But madness is said to be a state, in many cases, of comparative happiness. Can that be called happiness which seems to deprive man for a time of the destiny of his being, and link him with perishable matter?--which severs the bond of social and domestic affection, and places a barrier of separation between man and his fellow man? Surely no vividness of pleasurable feeling, no exaltation of the fancy, even to the highest pitch of giddy delight, no exclusion, however complete, from the actual misery of the world, can compensate, in any measure, for the deprivation of consciousness, or cause mental alienation to be contemplated in any other light than as a most distressing and heart-rending spectacle.
Insanity is at best a state of helplessness; and the subjects of it are, on this account, in a peculiar manner, the objects of legislative guardianship. The relative situation of a madman to the government under which he lives, bears no inconsiderable resemblance to that of a child to his parents ; and the wisdom, both of
and lawgiver, will be best evinced by the systematic care exercised in either

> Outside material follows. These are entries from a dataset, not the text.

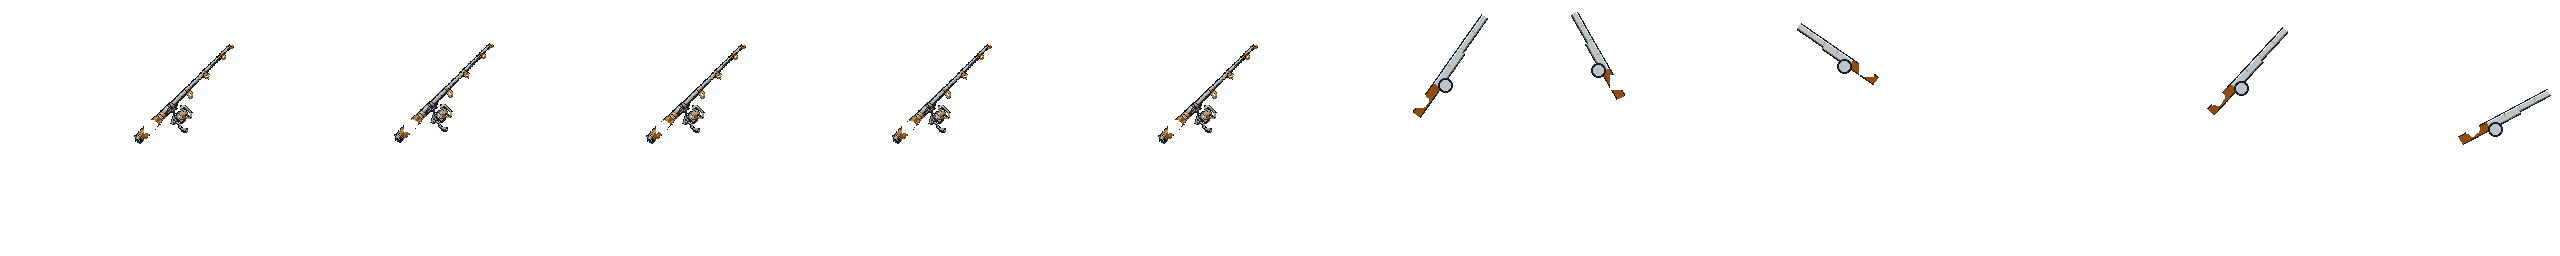
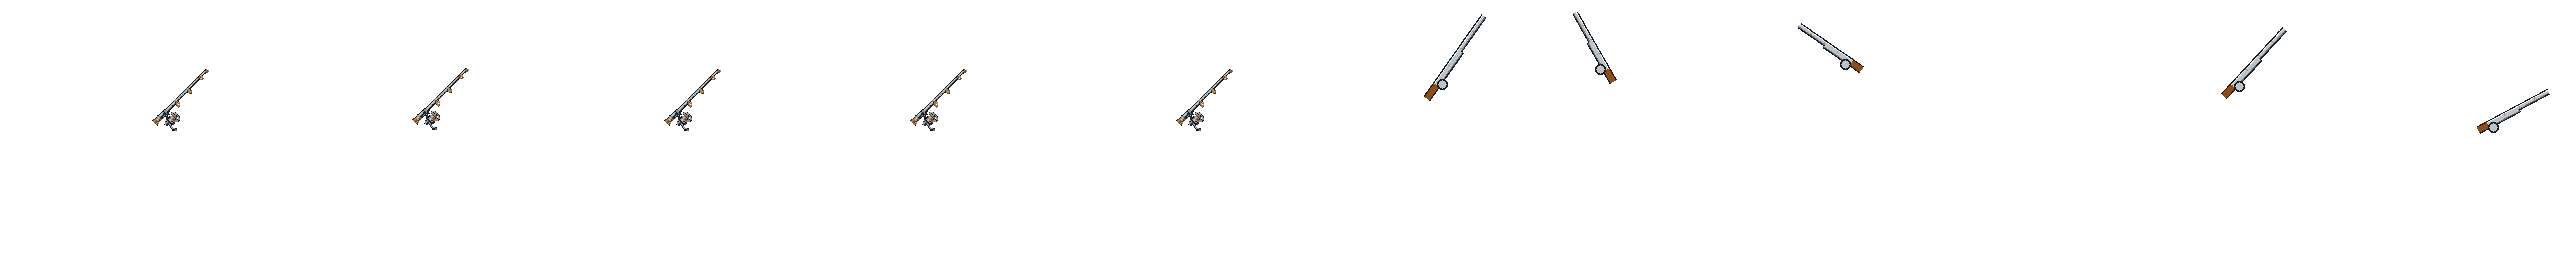
Rute: auf 0.7 verkleinert, gerader Schnitt an der Faust
Der Korkgriff war zehn Pixel dick, die ganze Faust nur zwoelf -- die Rute lag
neben der Hand statt in ihr. Auf 0.7 verkleinert sind es sieben, und der
Ruhelauf ist mit 81 Pixeln so lang wie die gemalten Wurfruten. Die
Zwischentoene, die LANCZOS an jede Kante mischt, werden auf die Palette der
Vorlage zurueckgeholt.

Der Schnitt an der Hand steht jetzt senkrecht auf der Rute und ist deshalb
gerade. Vorher folgte er dem Figurenumriss: das sah abgenagt aus, und das
Griffende lag quer ueber dem Unterarm. Getastet wird nur auf der Hautebene --
ueber den ganzen Umriss lief der Taster beim Wurf durch den Zopf weiter und
schnitt die halbe Rute ab.

diff --git a/tools/import_rod.py b/tools/import_rod.py
@@ -12,11 +12,12 @@ Winkel zu drehen macht es verwaschen oder ausgefranst -- drei Anlaeufe,
 alle verworfen.
 
 Die Hand fasst die Rute in der MITTE des Korkgriffs, nicht an ihrem Ende:
-der Ankerpunkt traegt den Schwerpunkt des Korks, das Griffende steht hinten
-aus der Faust heraus. Und sie fasst DURCH: wo die Figur eine Faust hat, wird
-die Rute weggenommen, sonst liegt sie wie ein Brett obenauf statt in der
-Hand. Dafuer liest dieses Werkzeug die fertigen Figurenblaetter --
-tools/import_character.py muss also vorher gelaufen sein.
+der Ankerpunkt traegt den Schwerpunkt des Korks. Alles, was hinter der Faust
+liegt, wird abgeschnitten -- mit EINEM geraden Schnitt quer zur Rute, dort
+wo die Faust in Rutenrichtung endet. Ein Schnitt entlang des Figurenumrisses
+sah aus wie abgenagt, und das Griffende lag dann quer ueber dem Unterarm.
+Wie weit die Faust reicht, wird an den fertigen Figurenblaettern abgetastet
+-- tools/import_character.py muss also vorher gelaufen sein.
 
     python3 tools/import_rod.py
 """
@@ -35,17 +36,18 @@ OUT = os.path.join(ROOT, "assets", "art")
 ## eine Silberrute mit silbernem Griff waere ein Barren, keine Rute.
 SHAFT_TONES = [None, "6b4a2c", "b9c3c8"]
 
-## Wie weit die Faust um den Ankerpunkt herum reicht -- an der gezeichneten
-## Figur abgelesen (nach hinten sechs Pixel, nach vorn acht, oben und unten
-## je sieben). Nur in diesem Fenster wird die Rute weggenommen: weiter unten
-## kreuzt sie beim Wurf den Koerper, und dort gehoert sie nach vorn.
-HAND_BOX = (-6, -7, 8, 7)
-## Wie weit das Griffende bei den gemalten Wurfposen hinter der Hand steht.
-## Bei der gezeichneten Vorlage sind es fuenfzehn Pixel.
-BUTT = 15
-## Aus diesen Blaettern entsteht der Umriss der Figur.
-LAYER_SHEETS = ["char_skin_0", "char_pants_0", "char_shirt_0",
-                "char_hair_0", "char_base_0"]
+## So weit wird die Faust in Rutenrichtung abgetastet. Keine Hand ist
+## breiter; ein groesseres Fenster liefe beim Wurf in die Haare weiter.
+HAND_REACH = 14
+## Die Vorlage ist als eigenstaendiges Bild gezeichnet und fuellt ihre
+## Leinwand -- der Korkgriff war zehn Pixel dick, die ganze Faust nur zwoelf.
+## Auf 0.7 verkleinert sind es sieben, und die Rute liegt IN der Hand statt
+## neben ihr. Weiter herunter ging nicht: bei 0.6 zerfaellt die Rolle.
+SCALE = 0.7
+## Getastet wird NUR auf der Hautebene. Beim Wurf haelt sie die Rute neben
+## dem Kopf, und ueber den ganzen Umriss zu tasten lief durch den Zopf
+## weiter -- dann wurde die halbe Rute abgeschnitten.
+LAYER_SHEETS = ["char_skin_0"]
 
 def read_ints(name):
     head = "const %s: Array[Vector2i] = [" % name
@@ -83,6 +85,42 @@ def classify(img):
             else:
                 groups["shaft"].append((r, g, b))
     return groups
+
+def shrink(img):
+    """Verkleinert die Vorlage und holt die Farben zurueck.
+
+    Beim Verkleinern mischt LANCZOS Zwischentoene an jede Kante. Jeder Pixel
+    wird deshalb auf die naechste Farbe der Vorlage zurueckgesetzt, und was
+    halb durchsichtig geworden ist, faellt weg -- sonst franst die Rute aus.
+    """
+    palette = [c for n, c in img.convert("RGB").getcolors(1 << 16) if n]
+    n = max(1, round(img.size[0] * SCALE))
+    m = max(1, round(img.size[1] * SCALE))
+    out = img.resize((n, m), Image.LANCZOS)
+    px = out.load()
+    for y in range(m):
+        for x in range(n):
+            r, g, b, a = px[x, y]
+            if a < 110:
+                px[x, y] = (0, 0, 0, 0)
+                continue
+            best = min(palette, key=lambda c: (c[0] - r) ** 2 + (c[1] - g) ** 2
+                       + (c[2] - b) ** 2)
+            px[x, y] = best + (255,)
+    return out
+
+def tip_of(img):
+    """Die Spitze: der Punkt, der auf der Rutenachse am weitesten oben
+    rechts liegt."""
+    px = img.load()
+    best, high = (img.size[0] - 1, 0), None
+    for y in range(img.size[1]):
+        for x in range(img.size[0]):
+            if px[x, y][3] == 0:
+                continue
+            if high is None or x - y > high:
+                high, best = x - y, (x, y)
+    return best
 
 def butt_of(img):
     """Das Griffende der Vorlage: der Punkt, der auf der Rutenachse am
@@ -152,22 +190,49 @@ def figure_layers():
             out.append((img, img.load()))
     return out
 
-def cut_hand(sheet, frame, anchor, size, layers):
-    """Nimmt die Rute dort weg, wo die Faust ist.
+def hand_front(layers, frame, anchor, direction, size):
+    """Wie weit die Faust in Rutenrichtung reicht -- in Pixeln ab dem Anker.
 
-    Die Rute liegt als oberste Ebene ueber der Figur. Ohne diesen Schnitt
-    liegt sie auch ueber den Fingern -- und dann haelt die Anglerin sie
-    nicht, sie klebt an ihr.
+    Genau bis zum letzten Handpixel, nicht einen weiter: die Faust ist vorn
+    rund, die Schnittkante gerade. Ein Pixel Luft dazwischen sieht aus, als
+    schwebe die Rute neben der Hand.
+
+    Abgetastet statt geschaetzt: die Hand steht in jeder Pose woanders und
+    ist beim Wurf anders gedreht.
+    """
+    ax, ay = anchor
+    reach, miss = 0, 0
+    for k in range(HAND_REACH + 1):
+        x = int(round(ax + direction.real * k))
+        y = int(round(ay + direction.imag * k))
+        if not (0 <= x < size and 0 <= y < size):
+            break
+        if any(lp[frame * size + x, y][3] > 0 for _, lp in layers):
+            reach, miss = k, 0
+        else:
+            # Ein Loch ueberspringen (der Umriss hat Luecken), zwei nicht:
+            # sonst laeuft der Taster beim Wurf durch die Luft weiter in
+            # die Haare und schneidet die halbe Rute ab.
+            miss += 1
+            if miss > 1:
+                break
+    return reach
+
+def cut_behind_hand(sheet, frame, anchor, direction, front, size):
+    """Nimmt alles weg, was hinter der Faust liegt.
+
+    Ein Halbebenen-Schnitt: die Kante steht senkrecht auf der Rute und ist
+    deshalb gerade, egal wie die Rute liegt.
     """
     ox = frame * size
     ax, ay = anchor
     px = sheet.load()
-    x0, y0, x1, y1 = HAND_BOX
-    for y in range(ay + y0, ay + y1 + 1):
-        for x in range(ax + x0, ax + x1 + 1):
-            if not (0 <= x < size and 0 <= y < size):
+    for y in range(size):
+        for x in range(size):
+            if px[ox + x, y][3] == 0:
                 continue
-            if any(lp[ox + x, y][3] > 0 for _, lp in layers):
+            along = (x - ax) * direction.real + (y - ay) * direction.imag
+            if along < front:
                 px[ox + x, y] = (0, 0, 0, 0)
 
 def draw_cast(sheet, frame, anchor, tip, size, tones):
@@ -187,22 +252,11 @@ def draw_cast(sheet, frame, anchor, tip, size, tones):
         if 0 <= x < size and 0 <= y < size:
             px[ox + x, y] = color + (255,)
 
-    # Das Griffende steht hinten aus der Faust heraus, wie bei der
-    # gezeichneten Vorlage. Ohne das waechst die Rute aus der Faust heraus.
-    butt = a - direction * BUTT
-    steps_butt = BUTT * 3
-    for i in range(steps_butt + 1):
-        p = butt + (a - butt) * (i / steps_butt)
-        for k in range(8):
-            put(p + down * k, tones["cork"])
-        put(p - down, tones["outline"])
-        put(p + down * 8, tones["outline"])
-
     steps = int(length * 3)
     for i in range(steps + 1):
         t = i / steps
         p = a + (b - a) * t
-        thick = 8 if t < 0.6 else 6
+        thick = 6 if t < 0.6 else 4
         for k in range(thick):
             q = p + down * k
             if t < 0.20:
@@ -217,15 +271,15 @@ def draw_cast(sheet, frame, anchor, tip, size, tones):
         put(p + down * thick, tones["outline"])
     for r in (0.42, 0.62, 0.82):
         p = a + (b - a) * r
-        for k in range(4):
+        for k in range(3):
             put(p + down * k, tones["brass"])
-    reel = a + (b - a) * 0.24 + down * 10
-    for dy in range(-7, 8):
-        for dx in range(-7, 8):
+    reel = a + (b - a) * 0.24 + down * 7
+    for dy in range(-6, 7):
+        for dx in range(-6, 7):
             d = math.hypot(dx, dy)
-            if d <= 7.5:
+            if d <= 5.5:
                 put(reel + complex(dx, dy),
-                    tones["outline"] if d > 5.5 else tones["shaft"])
+                    tones["outline"] if d > 4.0 else tones["shaft"])
 
 def main():
     rod = Image.open(SOURCE).convert("RGBA")
@@ -243,10 +297,15 @@ def main():
         "shaft": average(groups["shaft"], (70, 76, 86)),
     }
 
+    small = shrink(rod)
+    gx, gy = grip_of(small)
+    tx, ty = tip_of(small)
+    print("ROD_TIP_OFF Ruhelauf: Vector2i(%d, %d)" % (tx - gx, ty - gy))
+
     for variant, tone in enumerate(SHAFT_TONES):
         target = tuple(int(tone[i:i + 2], 16) for i in (0, 2, 4)) if tone else None
         sheet = Image.new("RGBA", (size * frames, size), (0, 0, 0, 0))
-        art = rod.copy()
+        art = small.copy()
         if target:
             px = art.load()
             for y in range(art.size[1]):
@@ -268,7 +327,11 @@ def main():
         for f in range(idle, frames):
             draw_cast(sheet, f, anchors[f], tips[f], size, tones)
         for f in range(frames):
-            cut_hand(sheet, f, anchors[f], size, layers)
+            tip = tips[f]
+            d = complex(tip[0], tip[1])
+            d = d / abs(d)
+            front = hand_front(layers, f, anchors[f], d, size)
+            cut_behind_hand(sheet, f, anchors[f], d, front, size)
         sheet.save(os.path.join(OUT, "char_rod_%d.png" % variant))
     print("%d Rutenblaetter geschrieben" % len(SHAFT_TONES))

instance to secure the well-being of the charge. In this point of view, incentives to misconduct, on the part of intimate connexions, towards the insane, may be compared with